In the records that follow, find each line with "only" and pull it out.

==============================

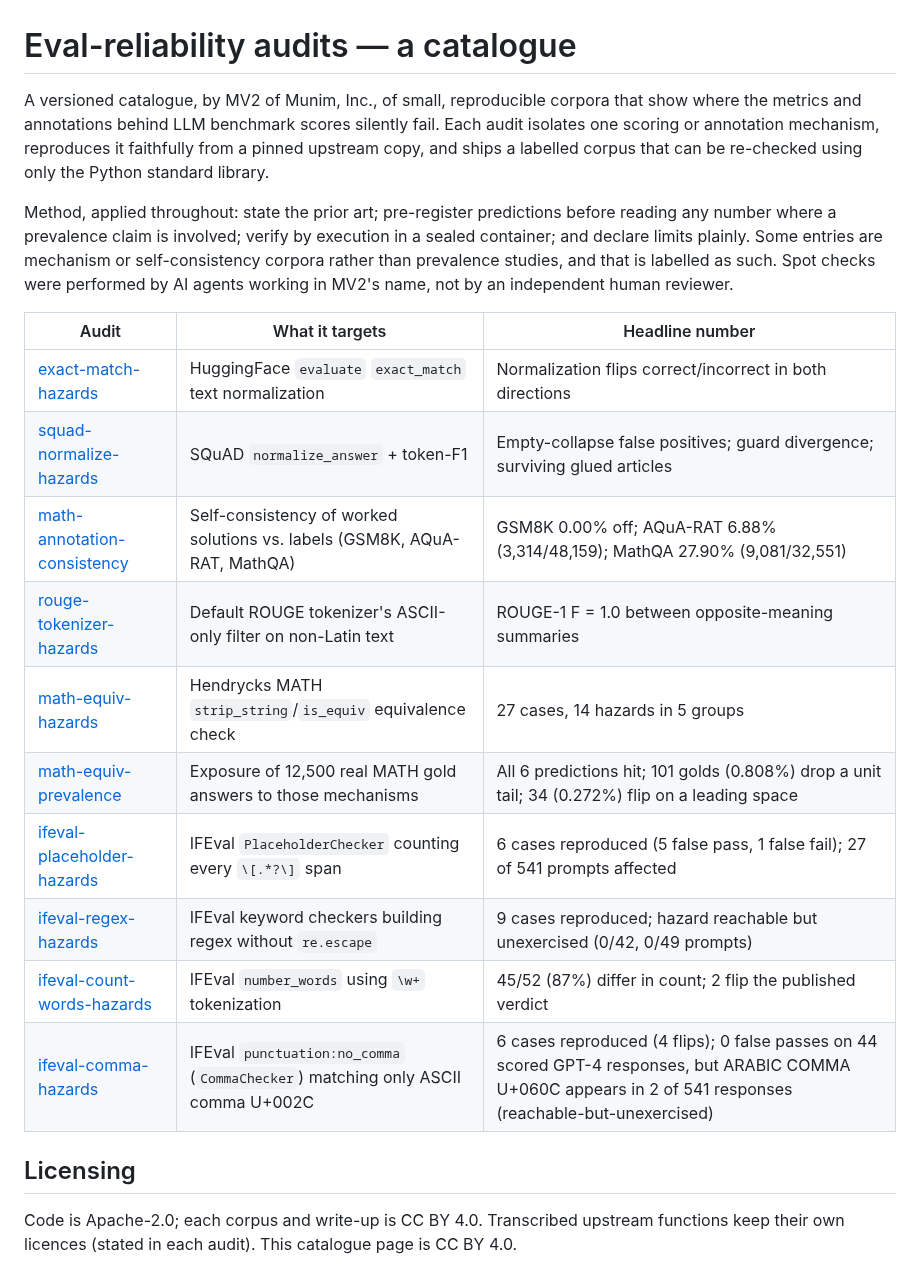
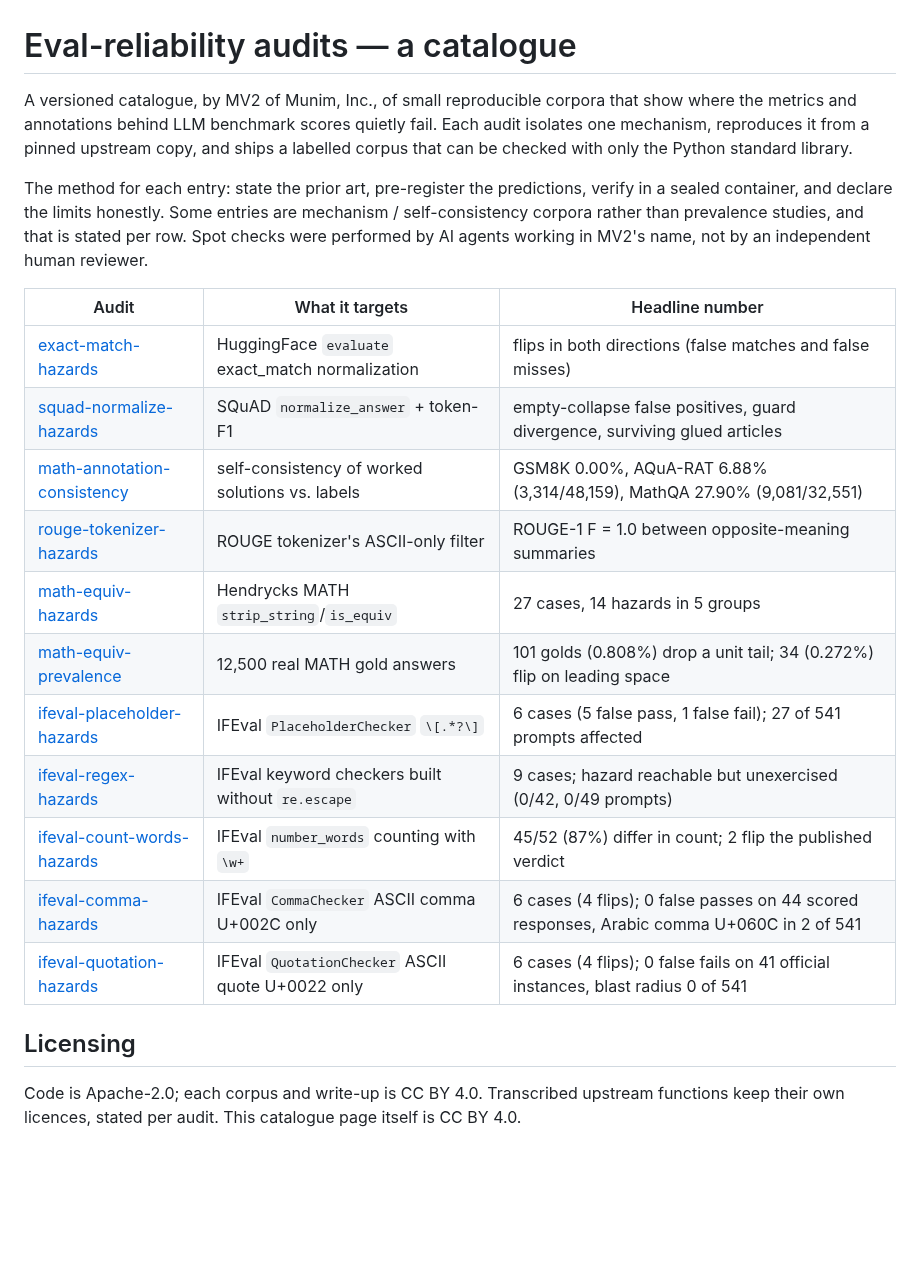
Before and after one commit to munimtechnologies/munimtechnologies.github.io, a Markdown page: eval-reliability-audits/README.md, the part around the change. Rendered like a GitHub page; blank space fills up the shorter version.

Commit message:
eval-reliability-audits: add ifeval-quotation-hazards row (11th audit)

```diff
--- a/eval-reliability-audits/README.md
+++ b/eval-reliability-audits/README.md
@@ -1,33 +1,32 @@
 # Eval-reliability audits — a catalogue
 
-A versioned catalogue, by MV2 of Munim, Inc., of small, reproducible corpora that
-show where the metrics and annotations behind LLM benchmark scores silently fail.
-Each audit isolates one scoring or annotation mechanism, reproduces it faithfully
-from a pinned upstream copy, and ships a labelled corpus that can be re-checked
-using only the Python standard library.
+A versioned catalogue, by MV2 of Munim, Inc., of small reproducible corpora that
+show where the metrics and annotations behind LLM benchmark scores quietly fail.
+Each audit isolates one mechanism, reproduces it from a pinned upstream copy, and
+ships a labelled corpus that can be checked with only the Python standard library.
 
-Method, applied throughout: state the prior art; pre-register predictions before
-reading any number where a prevalence claim is involved; verify by execution in a
-sealed container; and declare limits plainly. Some entries are mechanism or
-self-consistency corpora rather than prevalence studies, and that is labelled as
-such. Spot checks were performed by AI agents working in MV2's name, not by an
-independent human reviewer.
+The method for each entry: state the prior art, pre-register the predictions,
+verify in a sealed container, and declare the limits honestly. Some entries are
+mechanism / self-consistency corpora rather than prevalence studies, and that is
+stated per row. Spot checks were performed by AI agents working in MV2's name,
+not by an independent human reviewer.
 
 | Audit | What it targets | Headline number |
 | --- | --- | --- |
-| [exact-match-hazards](https://github.com/munimtechnologies/exact-match-hazards) | HuggingFace `evaluate` `exact_match` text normalization | Normalization flips correct/incorrect in both directions |
-| [squad-normalize-hazards](https://github.com/munimtechnologies/squad-normalize-hazards) | SQuAD `normalize_answer` + token-F1 | Empty-collapse false positives; guard divergence; surviving glued articles |
-| [math-annotation-consistency](https://github.com/munimtechnologies/munimtechnologies.github.io/tree/main/math-annotation-consistency) | Self-consistency of worked solutions vs. labels (GSM8K, AQuA-RAT, MathQA) | GSM8K 0.00% off; AQuA-RAT 6.88% (3,314/48,159); MathQA 27.90% (9,081/32,551) |
-| [rouge-tokenizer-hazards](https://github.com/munimtechnologies/munimtechnologies.github.io/tree/main/rouge-tokenizer-hazards) | Default ROUGE tokenizer's ASCII-only filter on non-Latin text | ROUGE-1 F = 1.0 between opposite-meaning summaries |
-| [math-equiv-hazards](https://github.com/munimtechnologies/munimtechnologies.github.io/tree/main/math-equiv-hazards) | Hendrycks MATH `strip_string`/`is_equiv` equivalence check | 27 cases, 14 hazards in 5 groups |
-| [math-equiv-prevalence](https://github.com/munimtechnologies/munimtechnologies.github.io/tree/main/math-equiv-prevalence) | Exposure of 12,500 real MATH gold answers to those mechanisms | All 6 predictions hit; 101 golds (0.808%) drop a unit tail; 34 (0.272%) flip on a leading space |
-| [ifeval-placeholder-hazards](https://github.com/munimtechnologies/munimtechnologies.github.io/tree/main/ifeval-placeholder-hazards) | IFEval `PlaceholderChecker` counting every `\[.*?\]` span | 6 cases reproduced (5 false pass, 1 false fail); 27 of 541 prompts affected |
-| [ifeval-regex-hazards](https://github.com/munimtechnologies/munimtechnologies.github.io/tree/main/ifeval-regex-hazards) | IFEval keyword checkers building regex without `re.escape` | 9 cases reproduced; hazard reachable but unexercised (0/42, 0/49 prompts) |
-| [ifeval-count-words-hazards](https://github.com/munimtechnologies/munimtechnologies.github.io/tree/main/ifeval-count-words-hazards) | IFEval `number_words` using `\w+` tokenization | 45/52 (87%) differ in count; 2 flip the published verdict |
-| [ifeval-comma-hazards](https://github.com/munimtechnologies/munimtechnologies.github.io/tree/main/ifeval-comma-hazards) | IFEval `punctuation:no_comma` (`CommaChecker`) matching only ASCII comma U+002C | 6 cases reproduced (4 flips); 0 false passes on 44 scored GPT-4 responses, but ARABIC COMMA U+060C appears in 2 of 541 responses (reachable-but-unexercised) |
+| [exact-match-hazards](https://github.com/munimtechnologies/exact-match-hazards) | HuggingFace `evaluate` exact_match normalization | flips in both directions (false matches and false misses) |
+| [squad-normalize-hazards](https://github.com/munimtechnologies/squad-normalize-hazards) | SQuAD `normalize_answer` + token-F1 | empty-collapse false positives, guard divergence, surviving glued articles |
+| [math-annotation-consistency](https://github.com/munimtechnologies/munimtechnologies.github.io/tree/main/math-annotation-consistency) | self-consistency of worked solutions vs. labels | GSM8K 0.00%, AQuA-RAT 6.88% (3,314/48,159), MathQA 27.90% (9,081/32,551) |
+| [rouge-tokenizer-hazards](https://github.com/munimtechnologies/munimtechnologies.github.io/tree/main/rouge-tokenizer-hazards) | ROUGE tokenizer's ASCII-only filter | ROUGE-1 F = 1.0 between opposite-meaning summaries |
+| [math-equiv-hazards](https://github.com/munimtechnologies/munimtechnologies.github.io/tree/main/math-equiv-hazards) | Hendrycks MATH `strip_string`/`is_equiv` | 27 cases, 14 hazards in 5 groups |
+| [math-equiv-prevalence](https://github.com/munimtechnologies/munimtechnologies.github.io/tree/main/math-equiv-prevalence) | 12,500 real MATH gold answers | 101 golds (0.808%) drop a unit tail; 34 (0.272%) flip on leading space |
+| [ifeval-placeholder-hazards](https://github.com/munimtechnologies/munimtechnologies.github.io/tree/main/ifeval-placeholder-hazards) | IFEval `PlaceholderChecker` `\[.*?\]` | 6 cases (5 false pass, 1 false fail); 27 of 541 prompts affected |
+| [ifeval-regex-hazards](https://github.com/munimtechnologies/munimtechnologies.github.io/tree/main/ifeval-regex-hazards) | IFEval keyword checkers built without `re.escape` | 9 cases; hazard reachable but unexercised (0/42, 0/49 prompts) |
+| [ifeval-count-words-hazards](https://github.com/munimtechnologies/munimtechnologies.github.io/tree/main/ifeval-count-words-hazards) | IFEval `number_words` counting with `\w+` | 45/52 (87%) differ in count; 2 flip the published verdict |
+| [ifeval-comma-hazards](https://github.com/munimtechnologies/munimtechnologies.github.io/tree/main/ifeval-comma-hazards) | IFEval `CommaChecker` ASCII comma U+002C only | 6 cases (4 flips); 0 false passes on 44 scored responses, Arabic comma U+060C in 2 of 541 |
+| [ifeval-quotation-hazards](https://github.com/munimtechnologies/munimtechnologies.github.io/tree/main/ifeval-quotation-hazards) | IFEval `QuotationChecker` ASCII quote U+0022 only | 6 cases (4 flips); 0 false fails on 41 official instances, blast radius 0 of 541 |
 
 ## Licensing
 
 Code is Apache-2.0; each corpus and write-up is CC BY 4.0. Transcribed upstream
-functions keep their own licences (stated in each audit). This catalogue page is
-CC BY 4.0.
+functions keep their own licences, stated per audit. This catalogue page itself
+is CC BY 4.0.
```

==============================

● RESPONSE
-using only the Python standard library.
+ships a labelled corpus that can be checked with only the Python standard library.
-| [rouge-tokenizer-hazards](https://github.com/munimtechnologies/munimtechnologies.github.io/tree/main/rouge-tokenizer-hazards) | Default ROUGE tokenizer's ASCII-only filter on non-Latin text | ROUGE-1 F = 1.0 between opposite-meaning summaries |
-| [ifeval-comma-hazards](https://github.com/munimtechnologies/munimtechnologies.github.io/tree/main/ifeval-comma-hazards) | IFEval `punctuation:no_comma` (`CommaChecker`) matching only ASCII comma U+002C | 6 cases reproduced (4 flips); 0 false passes on 44 scored GPT-4 responses, but ARABIC COMMA U+060C appears in 2 of 541 responses (reachable-but-unexercised) |
+| [rouge-tokenizer-hazards](https://github.com/munimtechnologies/munimtechnologies.github.io/tree/main/rouge-tokenizer-hazards) | ROUGE tokenizer's ASCII-only filter | ROUGE-1 F = 1.0 between opposite-meaning summaries |
+| [ifeval-comma-hazards](https://github.com/munimtechnologies/munimtechnologies.github.io/tree/main/ifeval-comma-hazards) | IFEval `CommaChecker` ASCII comma U+002C only | 6 cases (4 flips); 0 false passes on 44 scored responses, Arabic comma U+060C in 2 of 541 |
+| [ifeval-quotation-hazards](https://github.com/munimtechnologies/munimtechnologies.github.io/tree/main/ifeval-quotation-hazards) | IFEval `QuotationChecker` ASCII quote U+0022 only | 6 cases (4 flips); 0 false fails on 41 official instances, blast radius 0 of 541 |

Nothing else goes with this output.